    Impatto dei cambiamenti climatici sulla biodiversita' in Trentino
  • 2. Genotyping chip: design
    SNPs selection :
    Genotyping chip design:
    Impatto dei cambiamenti climatici sulla biodiversita' in Trentino
  • AA
    AB
    BB
    Good
    3. Data quality checking and final dataset production
    Bad
    Finaldataset
    Impatto dei cambiamenti climatici sulla biodiversita' in Trentino
  • BZ
    TN
    4a. Population structure analysis:
    STRUCTURE Pritchard et al. Genetics 2000
    Picea abies

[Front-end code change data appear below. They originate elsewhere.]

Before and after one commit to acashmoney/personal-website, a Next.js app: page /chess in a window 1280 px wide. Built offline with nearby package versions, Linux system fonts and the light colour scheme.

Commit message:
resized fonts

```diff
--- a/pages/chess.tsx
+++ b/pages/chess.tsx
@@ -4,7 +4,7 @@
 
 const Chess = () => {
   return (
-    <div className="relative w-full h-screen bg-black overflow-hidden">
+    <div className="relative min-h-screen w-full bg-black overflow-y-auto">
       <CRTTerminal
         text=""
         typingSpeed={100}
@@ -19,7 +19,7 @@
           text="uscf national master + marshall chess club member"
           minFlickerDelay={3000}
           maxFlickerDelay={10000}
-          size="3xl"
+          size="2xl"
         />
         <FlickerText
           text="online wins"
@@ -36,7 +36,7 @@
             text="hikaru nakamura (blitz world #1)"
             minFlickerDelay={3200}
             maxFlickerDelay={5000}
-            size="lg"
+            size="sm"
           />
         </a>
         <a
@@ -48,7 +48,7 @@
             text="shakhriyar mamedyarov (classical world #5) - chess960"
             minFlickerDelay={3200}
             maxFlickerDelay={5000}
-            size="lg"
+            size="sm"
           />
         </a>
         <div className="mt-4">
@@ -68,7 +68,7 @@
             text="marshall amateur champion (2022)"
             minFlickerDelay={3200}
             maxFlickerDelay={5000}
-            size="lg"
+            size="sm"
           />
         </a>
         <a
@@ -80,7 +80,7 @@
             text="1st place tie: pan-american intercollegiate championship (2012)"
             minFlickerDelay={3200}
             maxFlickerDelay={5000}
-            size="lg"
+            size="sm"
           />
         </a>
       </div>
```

    K=4
    DISCRIMINANT ANALYSIS of PRINCIPAL COMPONENTS
    Jombart et al. BMC Genetics 2010
    K=3
    Impatto dei cambiamenti climatici sulla biodiversita' in Trentino
  • K=3

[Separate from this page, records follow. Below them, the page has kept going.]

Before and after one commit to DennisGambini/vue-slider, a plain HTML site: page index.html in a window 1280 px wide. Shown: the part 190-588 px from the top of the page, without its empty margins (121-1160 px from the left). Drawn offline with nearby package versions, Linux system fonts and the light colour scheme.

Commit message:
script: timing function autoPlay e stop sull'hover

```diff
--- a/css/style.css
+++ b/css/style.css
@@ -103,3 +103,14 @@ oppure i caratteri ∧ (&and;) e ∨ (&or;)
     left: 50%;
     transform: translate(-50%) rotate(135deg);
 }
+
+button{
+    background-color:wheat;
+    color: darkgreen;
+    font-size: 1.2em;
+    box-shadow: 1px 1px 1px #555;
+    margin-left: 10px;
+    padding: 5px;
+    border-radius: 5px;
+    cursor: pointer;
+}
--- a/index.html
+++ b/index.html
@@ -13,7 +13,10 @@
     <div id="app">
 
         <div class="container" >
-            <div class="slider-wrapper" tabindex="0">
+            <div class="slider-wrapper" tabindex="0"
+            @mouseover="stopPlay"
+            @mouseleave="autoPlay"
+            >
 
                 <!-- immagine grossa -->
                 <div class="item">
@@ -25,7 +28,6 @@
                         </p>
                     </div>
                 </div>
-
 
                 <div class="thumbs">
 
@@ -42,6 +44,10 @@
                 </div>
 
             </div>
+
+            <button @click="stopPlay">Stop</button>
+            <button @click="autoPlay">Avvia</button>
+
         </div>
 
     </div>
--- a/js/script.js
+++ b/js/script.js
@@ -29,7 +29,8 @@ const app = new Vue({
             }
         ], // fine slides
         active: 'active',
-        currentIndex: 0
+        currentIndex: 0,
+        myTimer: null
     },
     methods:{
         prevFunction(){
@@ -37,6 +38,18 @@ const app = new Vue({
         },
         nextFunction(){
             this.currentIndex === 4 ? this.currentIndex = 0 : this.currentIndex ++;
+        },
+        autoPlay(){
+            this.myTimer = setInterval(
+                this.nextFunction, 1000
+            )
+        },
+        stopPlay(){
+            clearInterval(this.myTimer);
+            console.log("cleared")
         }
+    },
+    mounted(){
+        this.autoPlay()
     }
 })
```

    Abies alba
    K=7
    K=8
    Larix decidua
    K=3
    Impatto dei cambiamenti climatici sulla biodiversita' in Trentino
  • K=4
    Pinus cembra
    K=6
    K=4
    K=4
    Pinus mugo
    Impatto dei cambiamenti climatici sulla biodiversita' in Trentino
  • 4b. Genetic data and geography:
    A. alba
    L. decidua
    3
    2
    1
    5
    4
    PCA between geographic areas
    P. cembra
    P. mugo
    Impatto dei cambiamenti climatici sulla biodiversita' in Trentino
  • 4c. Genetic data and climatic data:
    Multivariate analysis
    3
    2
    A. alba
    L. decidua
    1
    4
    PCA on these factors:
    -Lat & Long
    -Elevation
    -Aspect
    -Slope
    -seasonal T average
    -seasonal T max and T min
    -seasonal cumulate P
    P. cembra
    P. mugo
    Impatto dei cambiamenti climatici sulla biodiversita' in Trentino
  • Bayesian analysis
    Bayenv Coop et al. Genetics 2010
    N of SNPs with
    BF factor > 3
    3
    2
    1
    4
    MAF and PC2 score
    A. alba
    PC2 seasonal T min, T min coldest month, T mean driest quarter
  • Preliminary conclusion
    1. Population structure analysis:
    In general, each species showed a certain demographic structure mainly correlated with geography.
    2. Genetic data and climatic data:
    - In general, samples sites can be grouped mainly according to seasonal temperature and precipitation.
    - The majority of the SNPs which had BFs greater than three were found in PC1, with the exception of A. alba.
    3. Future developments:
    • completing and integrating the existing analysis on the relation between genetic data and climatic data;
    • exploring the interactions between species sharing the same habitat;
    • autocorrelation analysis on individual trees;
    • looking at the altitudinal gradient and soil type at local scale (Trentino-Alto Adige).
    CONSERVATION STRATEGIES
  • Acknowledgments
    Funding: